§ WORK ITEM
Please restate each entry that follows word for word.

§ EXTRACTED ENTRIES
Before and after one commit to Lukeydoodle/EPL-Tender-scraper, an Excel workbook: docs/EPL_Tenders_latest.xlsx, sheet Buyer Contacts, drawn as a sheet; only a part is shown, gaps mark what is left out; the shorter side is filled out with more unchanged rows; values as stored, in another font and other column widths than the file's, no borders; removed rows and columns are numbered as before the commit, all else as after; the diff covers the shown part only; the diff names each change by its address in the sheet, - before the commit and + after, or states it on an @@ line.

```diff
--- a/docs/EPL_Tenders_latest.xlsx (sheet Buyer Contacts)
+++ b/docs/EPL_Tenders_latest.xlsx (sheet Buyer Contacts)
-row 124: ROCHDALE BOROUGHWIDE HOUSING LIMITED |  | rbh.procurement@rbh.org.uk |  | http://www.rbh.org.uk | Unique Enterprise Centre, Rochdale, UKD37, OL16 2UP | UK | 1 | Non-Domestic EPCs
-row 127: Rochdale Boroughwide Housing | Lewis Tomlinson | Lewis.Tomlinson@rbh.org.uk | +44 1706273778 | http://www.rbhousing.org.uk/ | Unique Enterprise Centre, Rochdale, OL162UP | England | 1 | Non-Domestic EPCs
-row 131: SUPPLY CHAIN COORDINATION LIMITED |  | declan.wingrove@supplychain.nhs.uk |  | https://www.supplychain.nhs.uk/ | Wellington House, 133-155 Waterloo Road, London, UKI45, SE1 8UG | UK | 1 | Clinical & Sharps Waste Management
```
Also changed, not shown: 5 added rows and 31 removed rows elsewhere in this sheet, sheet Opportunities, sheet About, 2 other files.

§ OUTPUT
Before and after one commit to Lukeydoodle/EPL-Tender-scraper, an Excel workbook: docs/EPL_Tenders_latest.xlsx, sheet Buyer Contacts, drawn as a sheet; only a part is shown, gaps mark what is left out; the shorter side is filled out with more unchanged rows; values as stored, in another font and other column widths than the file's, no borders; removed rows and columns are numbered as before the commit, all else as after; the diff covers the shown part only; the diff names each change by its address in the sheet, - before the commit and + after, or states it on an @@ line.

```diff
--- a/docs/EPL_Tenders_latest.xlsx (sheet Buyer Contacts)
+++ b/docs/EPL_Tenders_latest.xlsx (sheet Buyer Contacts)
-row 124: ROCHDALE BOROUGHWIDE HOUSING LIMITED |  | rbh.procurement@rbh.org.uk |  | http://www.rbh.org.uk | Unique Enterprise Centre, Rochdale, UKD37, OL16 2UP | UK | 1 | Non-Domestic EPCs
-row 127: Rochdale Boroughwide Housing | Lewis Tomlinson | Lewis.Tomlinson@rbh.org.uk | +44 1706273778 | http://www.rbhousing.org.uk/ | Unique Enterprise Centre, Rochdale, OL162UP | England | 1 | Non-Domestic EPCs
-row 131: SUPPLY CHAIN COORDINATION LIMITED |  | declan.wingrove@supplychain.nhs.uk |  | https://www.supplychain.nhs.uk/ | Wellington House, 133-155 Waterloo Road, London, UKI45, SE1 8UG | UK | 1 | Clinical & Sharps Waste Management
```
Also changed, not shown: 5 added rows and 31 removed rows elsewhere in this sheet, sheet Opportunities, sheet About, 2 other files.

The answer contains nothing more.